┌─ Material provided

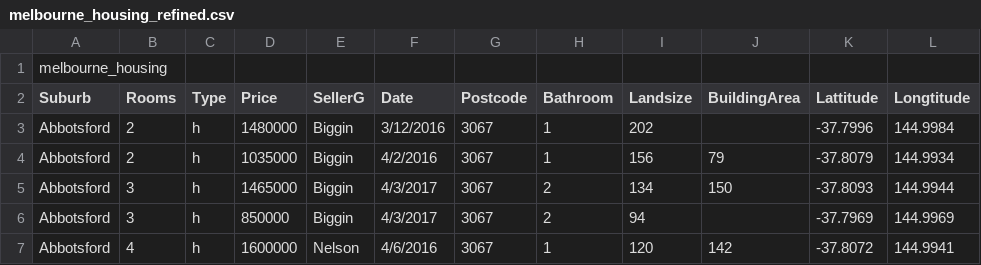
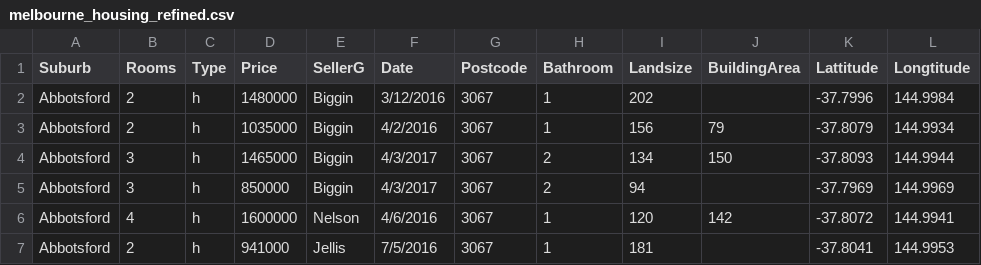
Before and after one commit to ChrlWilko/VegaLight, a CSV file: melbourne_housing_refined.csv, drawn as a sheet; only a part is shown; the shorter side is filled out with more unchanged rows.

Commit message:
Update melbourne_housing_refined.csv

```diff
--- a/melbourne_housing_refined.csv
+++ b/melbourne_housing_refined.csv
@@ -1,2 +1 @@
-melbourne_housing
 Suburb,Rooms,Type,Price,SellerG,Date,Postcode,Bathroom,Landsize,BuildingArea,Lattitude,Longtitude
```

└─

**Exercise requirements:**
An exact repetition of all the records above is required, excluding the pictures.

**Solution to the problem:**
Before and after one commit to ChrlWilko/VegaLight, a CSV file: melbourne_housing_refined.csv, drawn as a sheet; only a part is shown; the shorter side is filled out with more unchanged rows.

Commit message:
Update melbourne_housing_refined.csv

```diff
--- a/melbourne_housing_refined.csv
+++ b/melbourne_housing_refined.csv
@@ -1,2 +1 @@
-melbourne_housing
 Suburb,Rooms,Type,Price,SellerG,Date,Postcode,Bathroom,Landsize,BuildingArea,Lattitude,Longtitude
```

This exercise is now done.